(Records from a collection)
┄┄┄┄┄┄
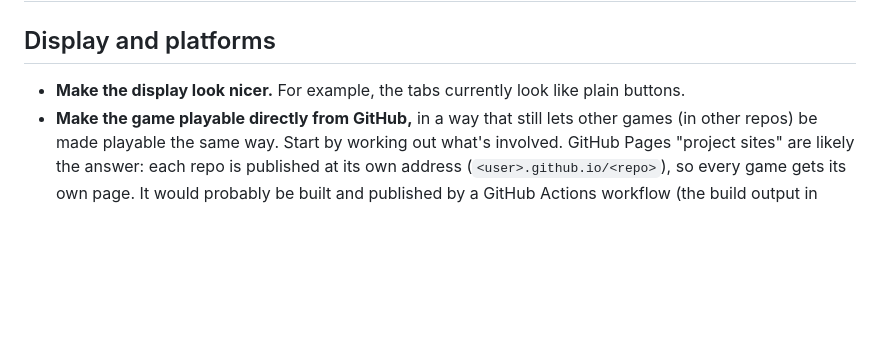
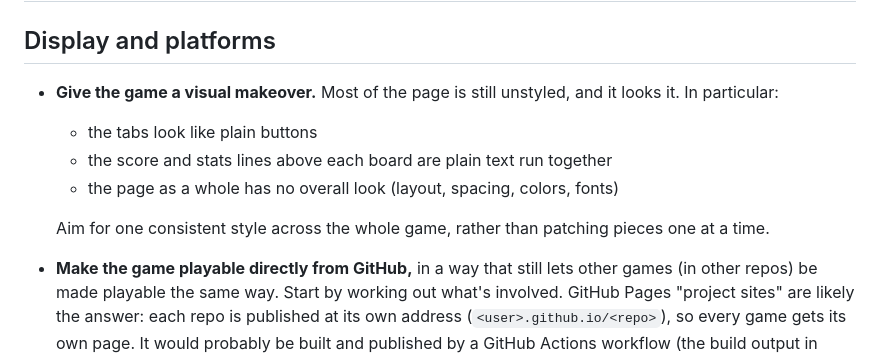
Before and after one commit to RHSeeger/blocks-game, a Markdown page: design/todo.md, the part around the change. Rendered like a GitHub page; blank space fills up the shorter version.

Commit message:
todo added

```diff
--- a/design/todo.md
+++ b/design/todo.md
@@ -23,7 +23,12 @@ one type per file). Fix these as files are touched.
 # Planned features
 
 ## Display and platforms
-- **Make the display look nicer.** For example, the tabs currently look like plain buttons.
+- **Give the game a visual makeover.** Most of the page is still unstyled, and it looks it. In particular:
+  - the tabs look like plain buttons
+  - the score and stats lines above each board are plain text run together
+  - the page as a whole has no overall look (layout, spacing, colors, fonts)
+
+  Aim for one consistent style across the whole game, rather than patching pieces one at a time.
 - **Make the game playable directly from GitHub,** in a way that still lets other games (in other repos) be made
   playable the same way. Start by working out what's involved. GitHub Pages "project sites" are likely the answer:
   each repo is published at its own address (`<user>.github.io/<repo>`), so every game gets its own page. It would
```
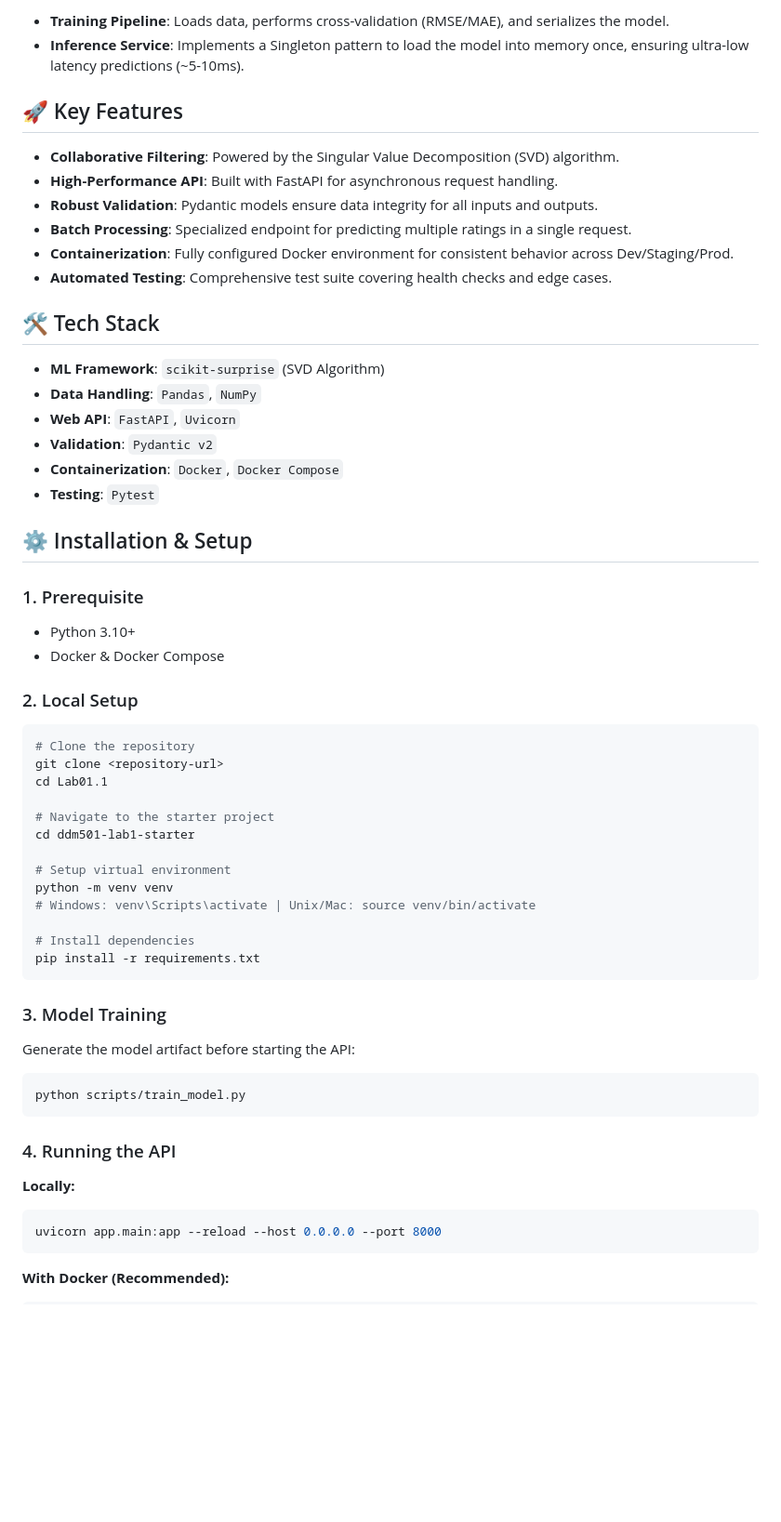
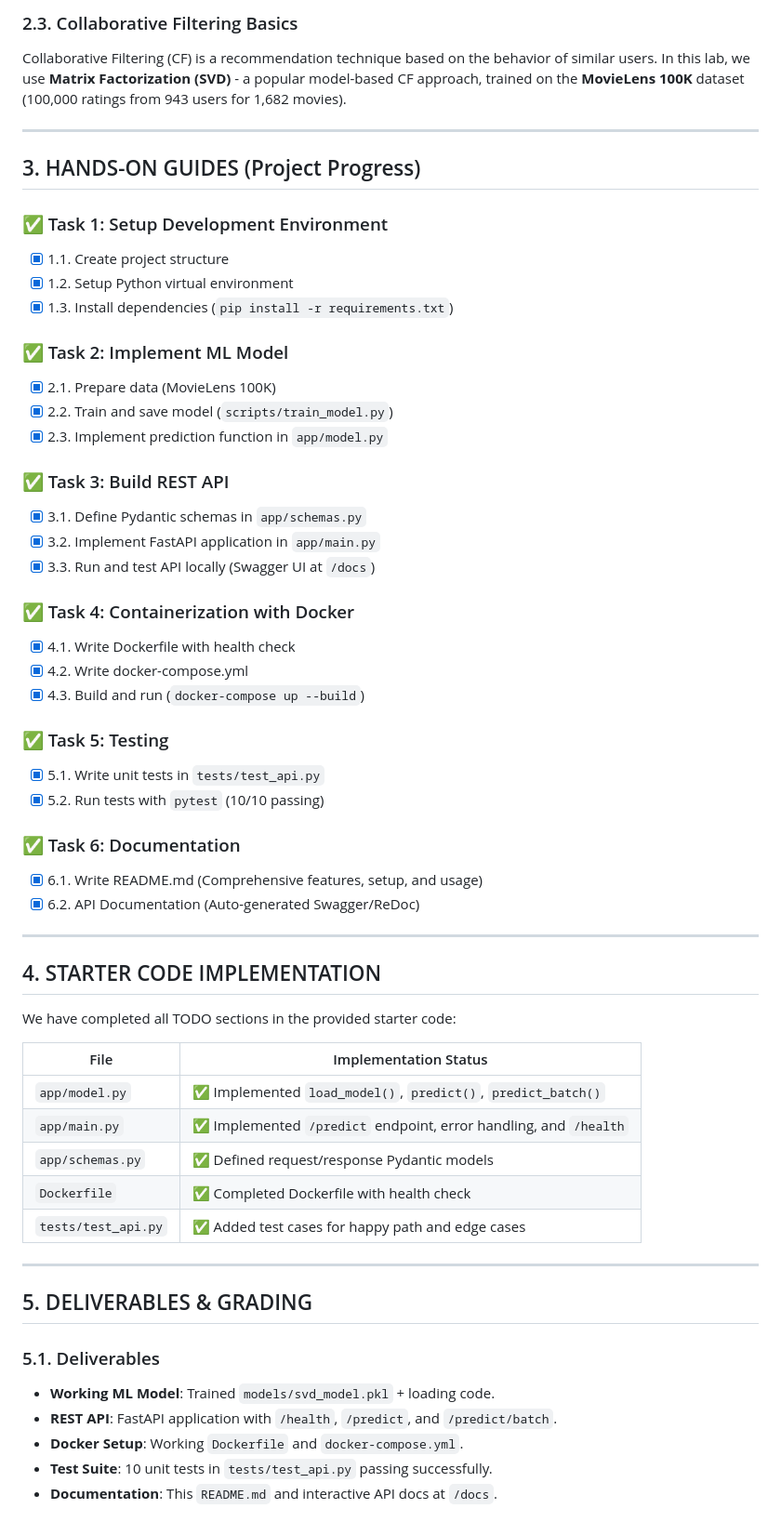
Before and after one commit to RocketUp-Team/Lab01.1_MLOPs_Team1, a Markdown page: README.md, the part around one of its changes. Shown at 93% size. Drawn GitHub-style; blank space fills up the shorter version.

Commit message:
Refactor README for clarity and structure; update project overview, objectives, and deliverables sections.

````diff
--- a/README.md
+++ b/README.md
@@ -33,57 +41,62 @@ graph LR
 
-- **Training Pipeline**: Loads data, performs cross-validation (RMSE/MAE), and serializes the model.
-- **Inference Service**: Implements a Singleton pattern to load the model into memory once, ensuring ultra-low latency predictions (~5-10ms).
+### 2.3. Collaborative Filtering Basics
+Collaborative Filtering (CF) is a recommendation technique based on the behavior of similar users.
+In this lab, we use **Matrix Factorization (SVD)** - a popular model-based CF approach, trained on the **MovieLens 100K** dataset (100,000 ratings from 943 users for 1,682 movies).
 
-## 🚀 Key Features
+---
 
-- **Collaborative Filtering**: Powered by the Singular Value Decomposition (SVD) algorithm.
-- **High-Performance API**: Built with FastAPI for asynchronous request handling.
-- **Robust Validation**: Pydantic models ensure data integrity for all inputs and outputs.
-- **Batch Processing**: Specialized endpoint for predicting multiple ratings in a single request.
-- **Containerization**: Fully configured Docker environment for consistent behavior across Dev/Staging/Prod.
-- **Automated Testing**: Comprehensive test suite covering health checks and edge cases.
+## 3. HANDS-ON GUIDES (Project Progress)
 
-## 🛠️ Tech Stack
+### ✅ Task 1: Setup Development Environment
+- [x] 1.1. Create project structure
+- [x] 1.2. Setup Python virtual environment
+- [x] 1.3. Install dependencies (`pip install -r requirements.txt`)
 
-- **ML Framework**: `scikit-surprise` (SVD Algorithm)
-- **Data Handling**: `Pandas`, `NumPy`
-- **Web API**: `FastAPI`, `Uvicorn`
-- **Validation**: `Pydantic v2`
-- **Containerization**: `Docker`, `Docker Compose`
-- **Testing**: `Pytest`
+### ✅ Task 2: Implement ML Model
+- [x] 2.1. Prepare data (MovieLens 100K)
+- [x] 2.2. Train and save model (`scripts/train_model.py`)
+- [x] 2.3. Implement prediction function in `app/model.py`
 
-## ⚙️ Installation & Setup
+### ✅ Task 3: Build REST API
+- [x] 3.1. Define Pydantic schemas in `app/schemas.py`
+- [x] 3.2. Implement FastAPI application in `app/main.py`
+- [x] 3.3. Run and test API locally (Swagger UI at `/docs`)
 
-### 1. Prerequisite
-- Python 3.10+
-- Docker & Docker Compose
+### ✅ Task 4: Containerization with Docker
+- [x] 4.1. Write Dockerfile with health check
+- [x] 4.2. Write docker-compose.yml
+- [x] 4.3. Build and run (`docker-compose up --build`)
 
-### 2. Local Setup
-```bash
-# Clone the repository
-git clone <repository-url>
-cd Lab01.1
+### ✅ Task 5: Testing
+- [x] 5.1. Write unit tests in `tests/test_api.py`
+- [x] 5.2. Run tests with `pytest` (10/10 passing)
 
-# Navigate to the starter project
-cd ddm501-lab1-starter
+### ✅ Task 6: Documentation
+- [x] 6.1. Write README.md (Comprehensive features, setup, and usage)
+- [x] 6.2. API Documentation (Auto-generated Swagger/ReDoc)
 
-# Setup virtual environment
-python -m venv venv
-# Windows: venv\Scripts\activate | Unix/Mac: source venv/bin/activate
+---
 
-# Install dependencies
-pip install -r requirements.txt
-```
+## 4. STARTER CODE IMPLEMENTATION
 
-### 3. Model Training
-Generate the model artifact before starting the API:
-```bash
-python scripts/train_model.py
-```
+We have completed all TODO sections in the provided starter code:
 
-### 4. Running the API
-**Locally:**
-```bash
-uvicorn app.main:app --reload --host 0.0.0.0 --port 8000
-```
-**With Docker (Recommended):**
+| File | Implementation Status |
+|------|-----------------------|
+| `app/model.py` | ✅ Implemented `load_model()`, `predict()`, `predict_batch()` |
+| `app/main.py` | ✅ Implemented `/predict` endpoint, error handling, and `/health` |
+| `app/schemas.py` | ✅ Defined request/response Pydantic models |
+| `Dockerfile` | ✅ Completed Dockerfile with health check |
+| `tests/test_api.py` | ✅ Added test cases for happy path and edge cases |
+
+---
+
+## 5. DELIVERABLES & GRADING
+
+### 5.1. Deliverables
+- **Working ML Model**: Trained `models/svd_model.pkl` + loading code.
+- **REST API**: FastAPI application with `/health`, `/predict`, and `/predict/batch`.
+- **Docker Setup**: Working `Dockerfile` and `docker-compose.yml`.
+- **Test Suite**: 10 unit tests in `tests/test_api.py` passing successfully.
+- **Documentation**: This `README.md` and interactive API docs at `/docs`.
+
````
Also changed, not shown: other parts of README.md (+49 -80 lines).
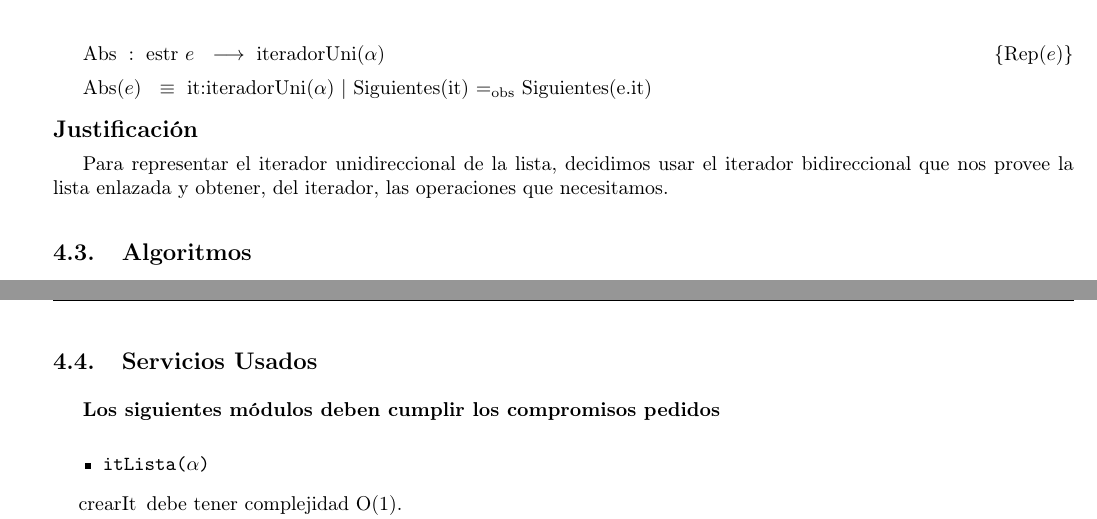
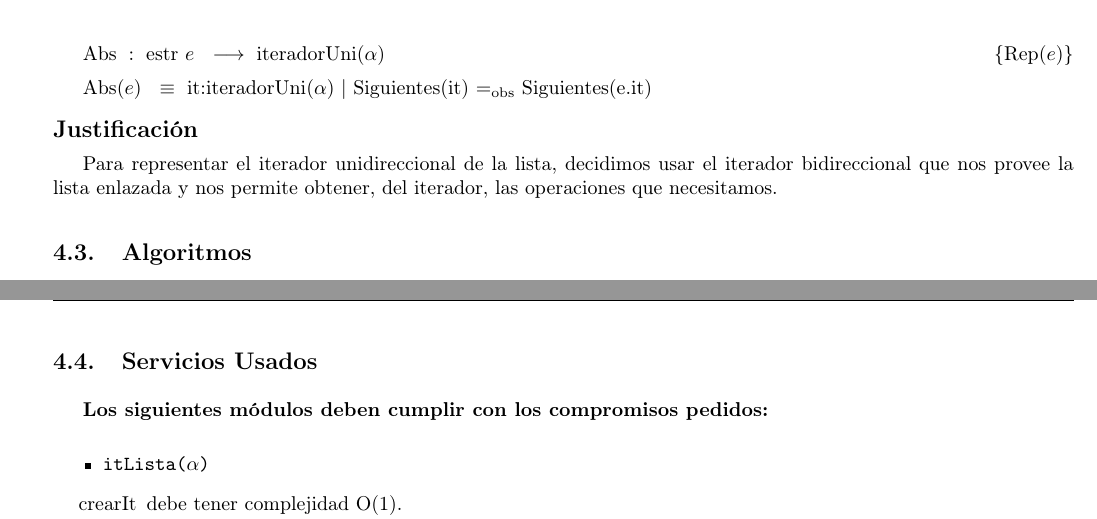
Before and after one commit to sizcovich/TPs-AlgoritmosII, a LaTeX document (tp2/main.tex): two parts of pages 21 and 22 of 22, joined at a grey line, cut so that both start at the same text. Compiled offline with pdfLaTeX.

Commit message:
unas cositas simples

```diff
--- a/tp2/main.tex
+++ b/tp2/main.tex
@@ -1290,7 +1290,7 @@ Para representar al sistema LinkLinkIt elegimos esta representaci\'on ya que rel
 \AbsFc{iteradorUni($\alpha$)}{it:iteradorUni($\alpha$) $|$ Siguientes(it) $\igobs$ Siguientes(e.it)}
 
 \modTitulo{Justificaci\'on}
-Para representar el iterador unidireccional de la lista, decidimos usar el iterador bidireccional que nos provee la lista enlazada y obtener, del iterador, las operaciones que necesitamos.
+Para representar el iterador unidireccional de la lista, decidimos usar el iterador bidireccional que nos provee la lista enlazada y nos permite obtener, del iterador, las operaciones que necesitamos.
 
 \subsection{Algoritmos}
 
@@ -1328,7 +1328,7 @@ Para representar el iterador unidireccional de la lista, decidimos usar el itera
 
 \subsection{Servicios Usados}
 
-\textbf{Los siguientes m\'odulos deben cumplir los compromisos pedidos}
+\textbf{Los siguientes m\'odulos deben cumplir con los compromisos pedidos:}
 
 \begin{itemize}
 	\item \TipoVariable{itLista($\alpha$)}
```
┄┄┄┄┄┄
» **Assigned task**
Check each line of the records above, and copy those that hold the word "main".

» **Exercise output**
+- [x] 3.2. Implement FastAPI application in `app/main.py`
-uvicorn app.main:app --reload --host 0.0.0.0 --port 8000
+| `app/main.py` | ✅ Implemented `/predict` endpoint, error handling, and `/health` |
Before and after one commit to sizcovich/TPs-AlgoritmosII, a LaTeX document (tp2/main.tex): two parts of pages 21 and 22 of 22, joined at a grey line, cut so that both start at the same text. Compiled offline with pdfLaTeX.
--- a/tp2/main.tex
+++ b/tp2/main.tex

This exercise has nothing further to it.